Why can’t journalists understand polls?

    Ignorant media boost Hughes in the betting

Four Mondays ago Jackie Ashley wrote a sharp attack in her Guardian column on the influence of betting andrew marr.jpgon politics in the UK and singling out this site in particular for the role it has.

But one thing Ashley ought to consider is that those who want to bet successfully on political outcomes have to understand polls – a skill that appears to be sadly lacking amongst many of her colleagues. For those risking their own cash need to be able to assess the importance of each survey and how the electoral process works.

A case in point was her husband, the former BBC Political Editor, Andrew Marr, yesterday.

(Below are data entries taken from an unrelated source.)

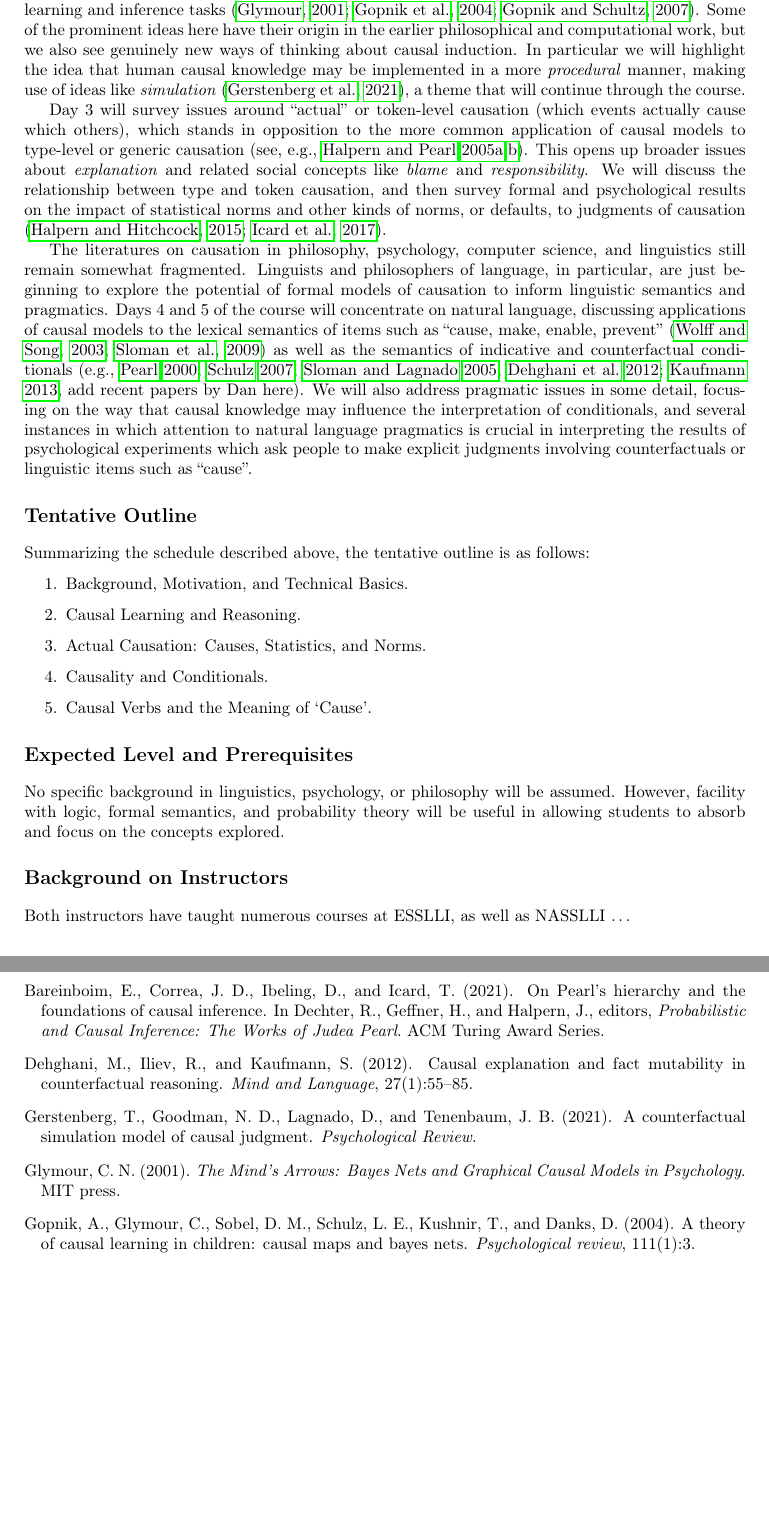
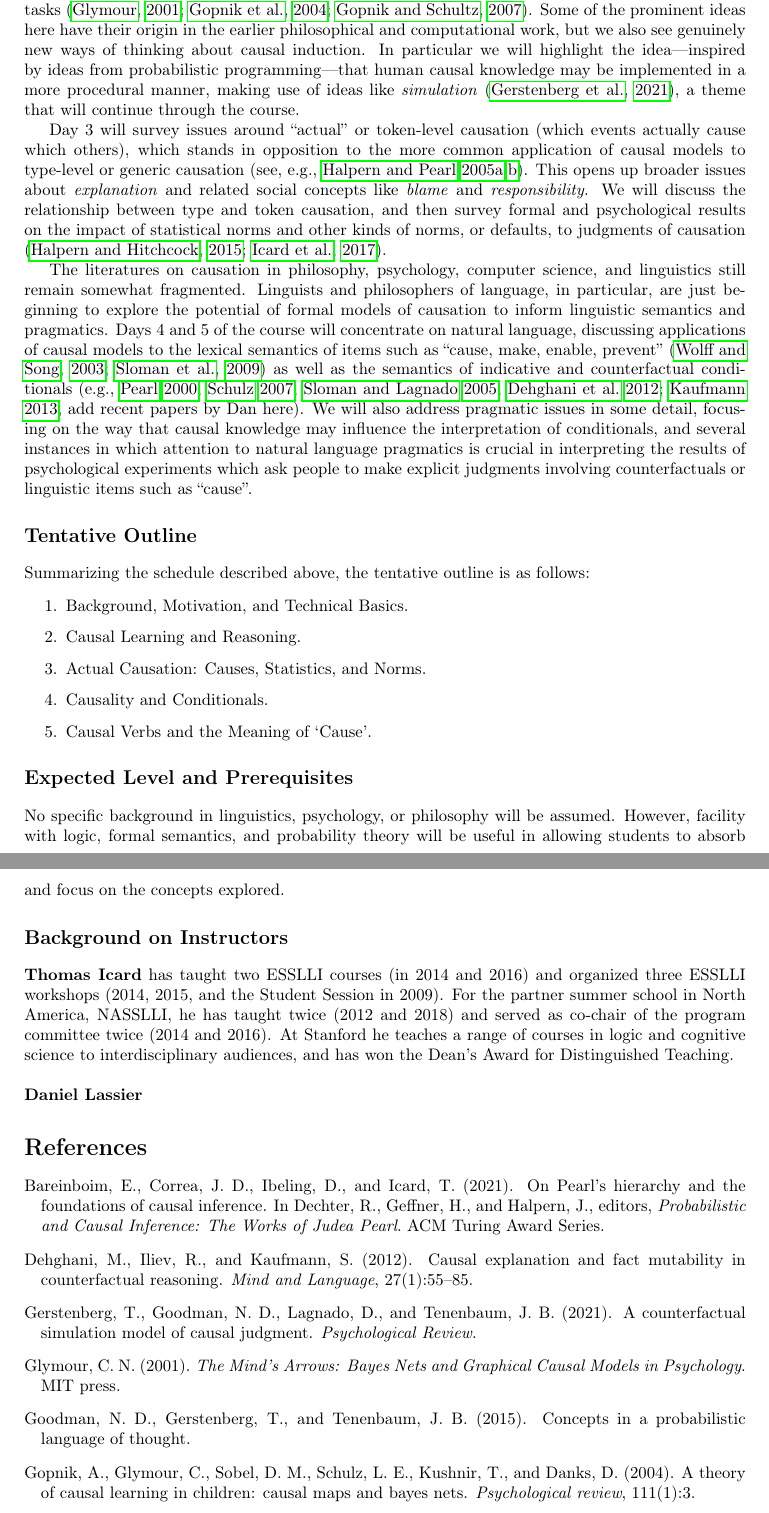
Before and after one commit to icard/Causality-ESSLLI, a LaTeX document (Causality.tex): two parts of pages 2 and 3 of 3 before the commit and two parts of pages 2 and 3 of 4 after it, joined at a grey line, cut so that both start at the same text, the shorter picture padded with empty space. Compiled offline with pdfLaTeX.

Commit message:
Minor edits

```diff
--- a/Causality.tex
+++ b/Causality.tex
@@ -55,5 +55,5 @@ Theories of causation---long the provenance mainly of metaphysics, philosophy of
 
-Much of the technical literature on causation has taken place in computer science, by theorists interested in problems of causal inference and reasoning \citep{spirtes93,pearl00,Peters,BCII2020}. Day 2 will present, in a broadly accessible way, some of the key ideas and results from this literature. When can we in fact draw causal conclusions from observational or experimental data? What kinds of formal languages are suitable for encoding substantive causal assumptions? In the second half of this lecture we will transition to discuss the kinds of \emph{psychological} biases and inferential strategies that infants and adult humans bring to causal learning and inference tasks \citep{glymour01,gopnik04,gopnikschultz07}. Some of the prominent ideas here have their origin in the earlier philosophical and computational work, but we also see genuinely new ways of thinking about causal induction. In particular we will highlight the idea that human causal knowledge may be implemented in a more \emph{procedural} manner, making use of ideas like \emph{simulation} \citep{gerstenberg21}, a theme that will continue through the course.
+Much of the technical literature on causation has taken place in computer science, by theorists interested in problems of causal inference and reasoning \citep{spirtes93,pearl00,Peters,BCII2020}. Day 2 will present, in a broadly accessible way, some of the key ideas and results from this literature. When can we in fact draw causal conclusions from observational or experimental data? What kinds of formal languages are suitable for encoding substantive causal assumptions? In the second half of this lecture we will transition to discuss the kinds of \emph{psychological} biases and inferential strategies that infants and adult humans bring to causal learning and inference tasks \citep{glymour01,gopnik04,gopnikschultz07}. Some of the prominent ideas here have their origin in the earlier philosophical and computational work, but we also see genuinely new ways of thinking about causal induction. In particular we will highlight the idea---inspired by ideas from probabilistic programming---that human causal knowledge may be implemented in a more procedural manner, making use of ideas like \emph{simulation} \citep{gerstenberg21}, a theme that will continue through the course.
 
 %Around the same time that causal Bayes nets and structural equation models were being developed, psychologists began to explore the idea that important aspects of higher-level cognition are shaped by intuitive theories of the causal/explanatory structure of the world \citep{keil89,gopnikmeltzoff97}. This has been explored for conceptual structure, reasoning, decision-making, and intuitive theories of various specific domains of knowledge such as physics and biology. It was quickly noted that causal Bayes nets provide a natural way to formalize intuitive theories \citep{glymour01,gopnik04,gopnikschultz07}. Day 2 of the course will describe the application of causal Bayes nets to various issues in psychology, as well as approaches to learning causal models from experience and questions about how well our intuitive theories map onto reality.
 
@@ -83,7 +83,9 @@ No specific background in linguistics, psychology, or philosophy will be assumed
 
 \section*{\large{Background on Instructors}}
 
-Both instructors have taught numerous courses at ESSLLI, as well as NASSLLI \dots
+\textbf{Thomas Icard} has taught two ESSLLI courses (in 2014 and 2016) and organized three ESSLLI workshops (2014, 2015, and the Student Session in 2009). For the partner summer school in North America, NASSLLI, he has taught twice (2012 and 2018) and served as co-chair of the program committee twice (2014 and 2016). At Stanford he teaches a range of courses in logic and cognitive science to interdisciplinary audiences, and has won the Dean's Award for Distinguished Teaching. \\
+
+\noindent \textbf{Daniel Lassier}
 
 \bibliographystyle{apalike}
 \bibliography{refs.bib}
```
Also changed, not shown: Causality.tex (2 more changed lines).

In his introduction to his interview with Simon Hughes on his Sunday morning show he played up the YouGov findings showing that his guest was well ahead amongst “Lib Dem voters”.

Unfortunately Marr said it was of the people that matter – Lib Dem activists. The whole interview then took place on a false premise although he did correct himself afterwards.

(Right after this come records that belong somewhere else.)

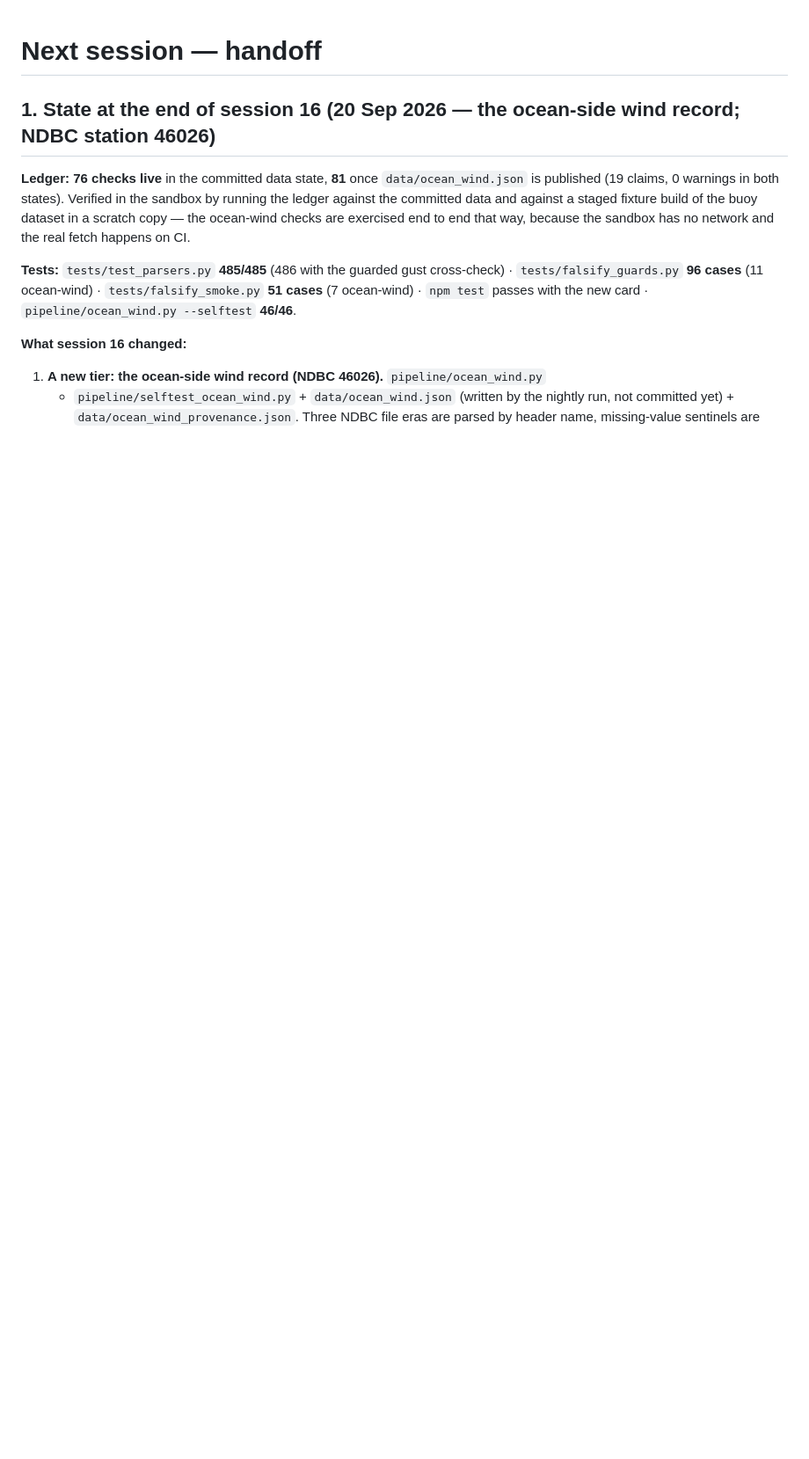
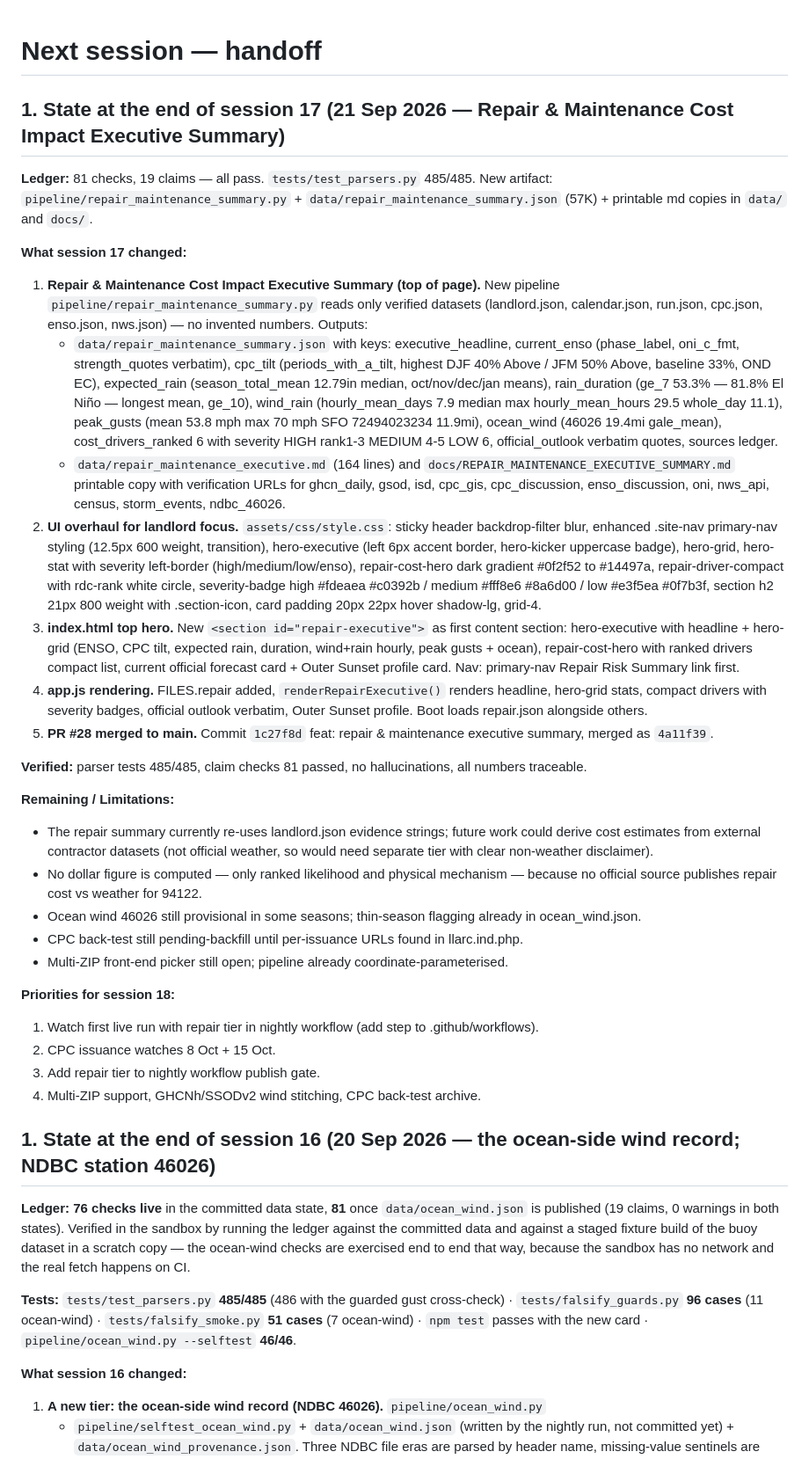
Before and after one commit to buffedlizard55-lab/SFWeather, a Markdown page: docs/NEXT_SESSION.md, the part around the change. Shown at 88% size. Rendered like a GitHub page; blank space fills up the shorter version.

Commit message:
docs: handoff for repair & maintenance executive summary tier
- NEXT_SESSION.md: state end of session 17, priorities for 18
- LIMITATIONS.md: §28 repair tier ranked likelihood not dollars, no cost model

Co-authored-by: arena-agent <297053741+arena-agent@users.noreply.github.com>

```diff
--- a/docs/NEXT_SESSION.md
+++ b/docs/NEXT_SESSION.md
@@ -1,4 +1,35 @@
 # Next session — handoff
+
+## 1. State at the end of session 17 (21 Sep 2026 — Repair & Maintenance Cost Impact Executive Summary)
+
+**Ledger:** 81 checks, 19 claims — all pass. `tests/test_parsers.py` 485/485. New artifact: `pipeline/repair_maintenance_summary.py` + `data/repair_maintenance_summary.json` (57K) + printable md copies in `data/` and `docs/`.
+
+**What session 17 changed:**
+
+1. **Repair & Maintenance Cost Impact Executive Summary (top of page).** New pipeline `pipeline/repair_maintenance_summary.py` reads only verified datasets (landlord.json, calendar.json, run.json, cpc.json, enso.json, nws.json) — no invented numbers. Outputs:
+   - `data/repair_maintenance_summary.json` with keys: executive_headline, current_enso (phase_label, oni_c_fmt, strength_quotes verbatim), cpc_tilt (periods_with_a_tilt, highest DJF 40% Above / JFM 50% Above, baseline 33%, OND EC), expected_rain (season_total_mean 12.79in median, oct/nov/dec/jan means), rain_duration (ge_7 53.3% — 81.8% El Niño — longest mean, ge_10), wind_rain (hourly_mean_days 7.9 median max hourly_mean_hours 29.5 whole_day 11.1), peak_gusts (mean 53.8 mph max 70 mph SFO 72494023234 11.9mi), ocean_wind (46026 19.4mi gale_mean), cost_drivers_ranked 6 with severity HIGH rank1-3 MEDIUM 4-5 LOW 6, official_outlook verbatim quotes, sources ledger.
+   - `data/repair_maintenance_executive.md` (164 lines) and `docs/REPAIR_MAINTENANCE_EXECUTIVE_SUMMARY.md` printable copy with verification URLs for ghcn_daily, gsod, isd, cpc_gis, cpc_discussion, enso_discussion, oni, nws_api, census, storm_events, ndbc_46026.
+2. **UI overhaul for landlord focus.** `assets/css/style.css`: sticky header backdrop-filter blur, enhanced .site-nav primary-nav styling (12.5px 600 weight, transition), hero-executive (left 6px accent border, hero-kicker uppercase badge), hero-grid, hero-stat with severity left-border (high/medium/low/enso), repair-cost-hero dark gradient #0f2f52 to #14497a, repair-driver-compact with rdc-rank white circle, severity-badge high #fdeaea #c0392b / medium #fff8e6 #8a6d00 / low #e3f5ea #0f7b3f, section h2 21px 800 weight with .section-icon, card padding 20px 22px hover shadow-lg, grid-4.
+3. **index.html top hero.** New `<section id="repair-executive">` as first content section: hero-executive with headline + hero-grid (ENSO, CPC tilt, expected rain, duration, wind+rain hourly, peak gusts + ocean), repair-cost-hero with ranked drivers compact list, current official forecast card + Outer Sunset profile card. Nav: primary-nav Repair Risk Summary link first.
+4. **app.js rendering.** FILES.repair added, `renderRepairExecutive()` renders headline, hero-grid stats, compact drivers with severity badges, official outlook verbatim, Outer Sunset profile. Boot loads repair.json alongside others.
+5. **PR #28 merged to main.** Commit `1c27f8d` feat: repair & maintenance executive summary, merged as `4a11f39`.
+
+**Verified:** parser tests 485/485, claim checks 81 passed, no hallucinations, all numbers traceable.
+
+**Remaining / Limitations:**
+
+- The repair summary currently re-uses landlord.json evidence strings; future work could derive cost estimates from external contractor datasets (not official weather, so would need separate tier with clear non-weather disclaimer).
+- No dollar figure is computed — only ranked likelihood and physical mechanism — because no official source publishes repair cost vs weather for 94122.
+- Ocean wind 46026 still provisional in some seasons; thin-season flagging already in ocean_wind.json.
+- CPC back-test still pending-backfill until per-issuance URLs found in llarc.ind.php.
+- Multi-ZIP front-end picker still open; pipeline already coordinate-parameterised.
+
+**Priorities for session 18:**
+
+1. Watch first live run with repair tier in nightly workflow (add step to .github/workflows).
+2. CPC issuance watches 8 Oct + 15 Oct.
+3. Add repair tier to nightly workflow publish gate.
+4. Multi-ZIP support, GHCNh/SSODv2 wind stitching, CPC back-test archive.
 
 ## 1. State at the end of session 16 (20 Sep 2026 — the ocean-side wind record; NDBC station 46026)
 
```
Also changed, not shown: docs/LIMITATIONS.md (+8 -0 lines).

    The Lib Dem leadership will, of course, be decided by the ballot of 74,000 members who were sent their ballot papers last week. These represent a very small proportion of the 5,981,874 people who voted for the party last May.

The “move back to Hughes” story was based on a subset of declared Lib Dem supporters in the sample of 1,600. My estimate is that when the full data is made available it will show that barely 160 people were in that category and that the headlines were formed on the view of about 55 people who opted for Hughes.

This has echoes of that famous Populus “poll” during the Tory leadership race which had David Davis beating David Cameron by 50%-37%. That was splashed by the Times and sent the David Cameron price out from 0.09/1 to, at one stage, 0.5/1. Cameron, of course, went on to win by the 2-1 margin that the polls restricted to Tory members predicted.

Because most surveys are commissioned by newspapers the editors tend to focus on the ones that that have spent money on. Other papers tend to play down polls in other parts of the media. The result is that there is very little critical coverage of polling as a whole.

In the Lib Dem betting Hughes has tightened considerable over the past day and now stands at 7.8/1. Huhne is still favourite at 0.88/1 with Campbell at 1.58/1.

I’m sticking with the YouGov Lib Dem members poll of last Wednesday which had Huhne ahead but within the survey’s margin of area. So I make a lot if Huhne wins, and a reasonable amount if it is Campbell.

Mike Smithson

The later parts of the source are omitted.